This week I came across this article: “High School Student’s Launch Satellite into Space” http://science.time.com/2013/11/21/high-school-students-launch-satellite-into-space/
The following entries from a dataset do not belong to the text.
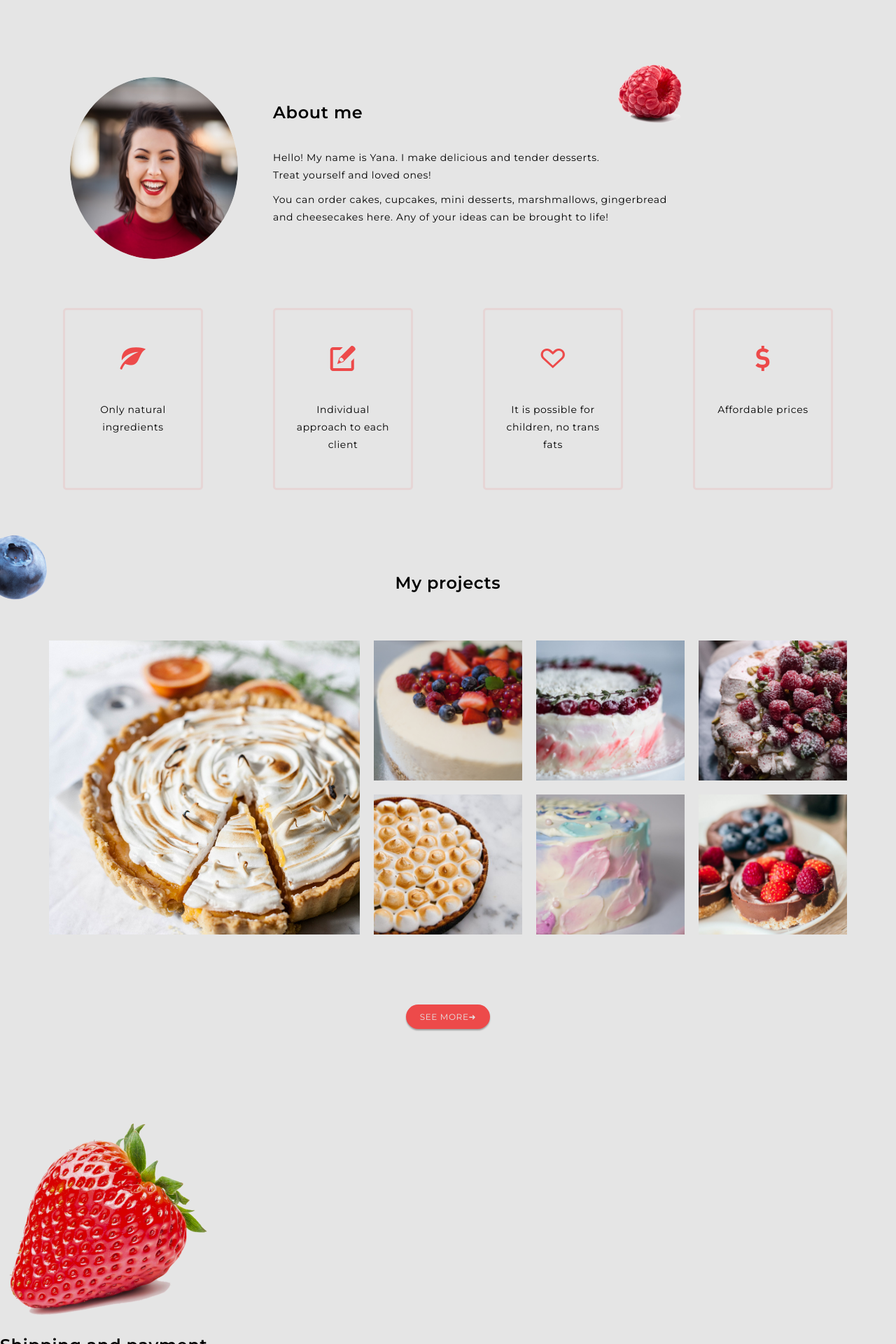
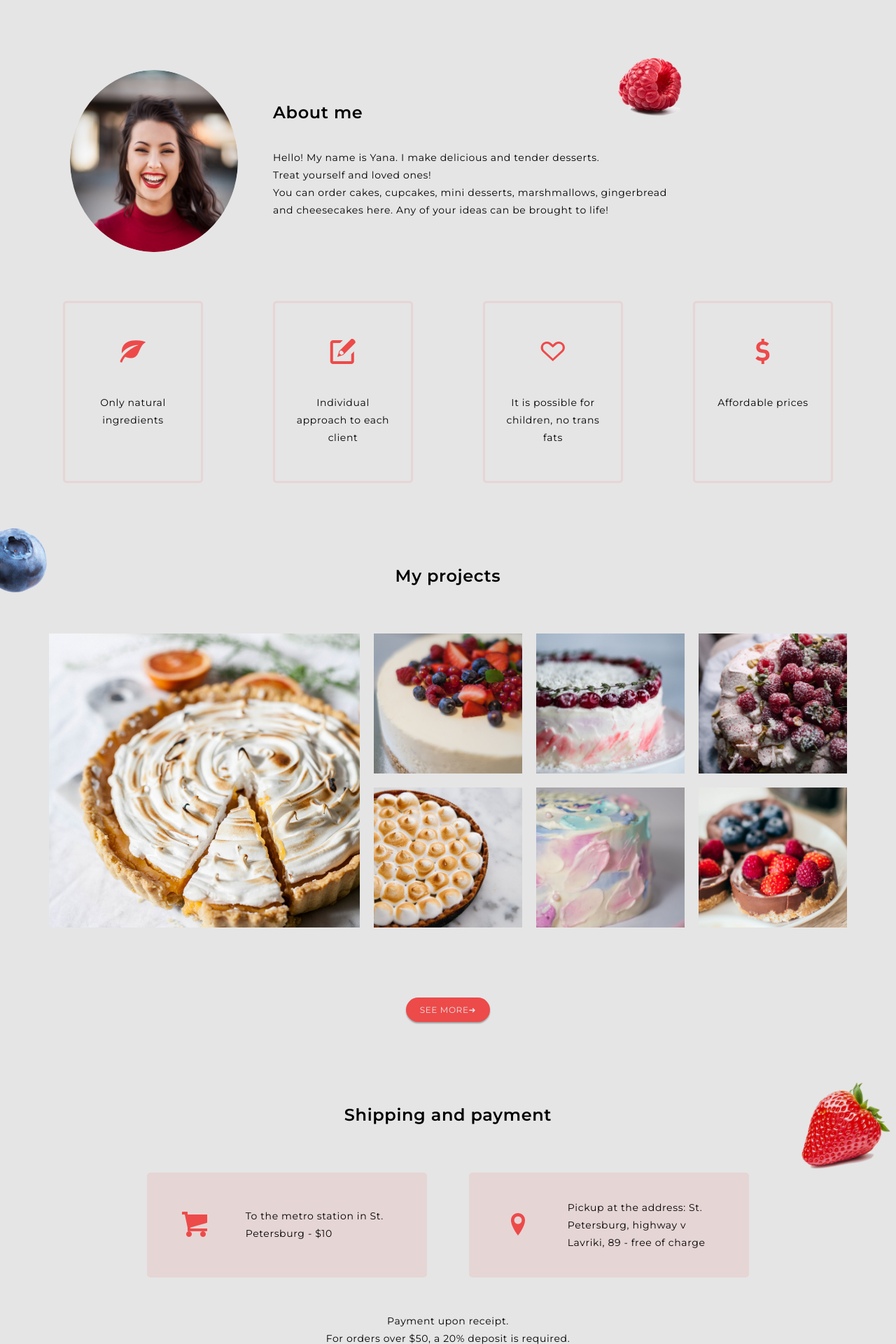
Before and after one commit to HalyYampolska/sweet-time, a PHP site: page / in a window 1280 px wide. Shown: the part 1400-3320 px from the top of the page at 70% size. Run offline with PHP 8.4, Linux system fonts and the light colour scheme; some web fonts are replaced.

Commit message:
build delivery, some change in typography

```diff
--- a/css/style.css
+++ b/css/style.css
@@ -95,8 +95,7 @@ h2 {
   margin-bottom: 7rem; }
 
 p {
-  font-size: 1.4rem;
-  padding-bottom: 1rem; }
+  font-size: 1.4rem; }
 
 a {
   text-decoration-line: none;
@@ -114,7 +113,6 @@ a {
 
 i {
   font-size: 4rem;
-  margin-bottom: 4rem;
   display: inline-block;
   background-color: var(--color-icon);
   -webkit-background-clip: text;
@@ -239,7 +237,8 @@ i {
       flex-direction: column;
       align-items: center; }
       .features__block--icons-text {
-        text-align: center; }
+        text-align: center;
+        padding-top: 4rem; }
   .features__blueberry {
     width: 14rem;
     position: absolute;
@@ -304,3 +303,29 @@ i {
     color: var(--color-background);
     display: flex;
     text-transform: uppercase; }
+
+.shipping {
+  position: relative; }
+  .shipping__strawberry {
+    width: 14rem;
+    position: absolute;
+    top: -4rem;
+    right: 0.1rem; }
+  .shipping__heading {
+    text-align: center; }
+  .shipping__terms {
+    display: flex;
+    justify-content: center;
+    column-gap: 6rem;
+    padding-bottom: 5rem; }
+    .shipping__terms--delivery {
+      width: 40rem;
+      height: 15rem;
+      padding: 5rem;
+      border-radius: 5px;
+      display: flex;
+      align-items: center;
+      column-gap: 5rem;
+      background-color: rgba(237, 74, 74, 0.1); }
+  .shipping__terms--2 {
+    text-align: center; }
--- a/index.html
+++ b/index.html
@@ -103,22 +103,22 @@
                 <div class="features__block">
 
                     <div class="features__block--icons">
-                        <i class="icon-leaf features__block--icons-pic"></i>
+                        <i class="icon-leaf"></i>
                         <p class="features__block--icons-text">Only natural ingredients</p>
                     </div>
 
                     <div class="features__block--icons">
-                        <i class="icon-new-message features__block--icons-pic"></i>
+                        <i class="icon-new-message"></i>
                         <p class="features__block--icons-text">Individual approach to each client</p>
                     </div>
 
                     <div class="features__block--icons">
-                        <i class="icon-heart-outlined features__block--icons-pic"></i>
+                        <i class="icon-heart-outlined"></i>
                         <p class="features__block--icons-text">It is possible for children, no trans fats</p>
                     </div>
 
                     <div class="features__block--icons">
-                        <i class="icon-credit features__block--icons-pic"></i>
+                        <i class="icon-credit"></i>
                         <p class="features__block--icons-text">Affordable prices</p>
                     </div>
                 </div>
@@ -171,15 +171,23 @@
 
             <section class="shipping">
 
-                <img src="img/strawberry-2.png" alt="strawberry" class="delivery__strawberry">
-
                 <h2 class="shipping__heading">Shipping and payment</h2>
 
+                <img src="img/strawberry-2.png" alt="strawberry" class="shipping__strawberry">
+
                 <div class="shipping__terms">
+                    <div class="shipping__terms--delivery">
+                        <i class="icon-shopping-cart"></i>
+                        <p class="shipping__delivery-text">To the metro station in St. Petersburg - $10</p>
+                    </div>
 
+                    <div class="shipping__terms--delivery">
+                        <i class="icon-location-pin"></i>
+                        <p class="shipping__delivery-text">Pickup at the address: St. Petersburg, highway v Lavriki, 89 - free of charge</p>
+                    </div>
 
                 </div>
-
+                    <p class="shipping__terms--2">Payment upon receipt. <br>For orders over $50, a 20% deposit is required.</p>
 
             </section>
 
--- a/sass/_features.scss
+++ b/sass/_features.scss
@@ -52,6 +52,7 @@
 
             &-text {
                 text-align: center;
+                padding-top: 4rem;
             }
         }
 
--- /dev/null
+++ b/sass/_shipping.scss
@@ -0,0 +1,41 @@
+.shipping {
+
+    position: relative;
+
+    &__strawberry {
+        width: 14rem;
+
+        position: absolute;
+        top: -4rem;
+        right: 0.1rem;
+    }
+
+    &__heading {
+        text-align: center;
+    }
+
+    &__terms {
+        display: flex;
+        justify-content: center;
+        column-gap: 6rem;
+
+        padding-bottom: 5rem;
+
+        &--delivery {
+
+            width: 40rem;
+            height: 15rem;
+            padding: 5rem;
+            border-radius: 5px;
+
+            display: flex;
+            align-items: center;
+            column-gap: 5rem;
+
+            background-color: rgba(237, 74, 74, 0.1);
+        }
+    }
+    &__terms--2 {
+        text-align: center;
+    }
+}
--- a/sass/_typography.scss
+++ b/sass/_typography.scss
@@ -12,7 +12,6 @@ h2 {
 
 p {
     font-size: 1.4rem;
-    padding-bottom: 1rem;
 }
 
 a {
@@ -35,7 +34,6 @@ a {
 
 i {
     font-size: 4rem;
-    margin-bottom: 4rem;
     display: inline-block;
     background-color: var( --color-icon);
     -webkit-background-clip: text;
--- a/sass/main.scss
+++ b/sass/main.scss
@@ -5,3 +5,4 @@
 @import "gallery";
 @import "features";
 @import "portfolio";
+@import "shipping";
```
Fantastic. Rocket science is now so easy even high schoolers can do it. It’s not a very ambitious project by NASA standards. It’s a little two way radio powerful enough to pick up and relay signals from the ground. It’ll last about 2 years and do slightly more than beep but it’s still mostly sputnik 2.0. But this should tell you something about school. It took the resources of a major world superpower in the 50s to do something that a couple of kids did in high school. The value of high school is that you have a collection of individuals who can do anything. Not everything certainly, but definitely anything. The future is about imagination and information. We don’t have the best and brightest reaching out to high school to do the things that everyday people do. Science teachers should be actively involved in research. English teachers should be actively involved in writing. Art Teachers should be making art, and they should be doing it professionally. Why? because students should be doing it too. They can. They’ve got the creativity, they’ve got the energy, what they lack is direction and imagination. One of the biggest problems with High School, especially with the empty head model of education, is the divorce between the academic world and the every day world in which they live. It’s no wonder they don’t see any point to it. There isn’t any. We tell them if they work hard, then they can eventually go to college, and after college then there’ll be a point to their lives. And we have the audacity to sit back and wonder why our students are unimpressed.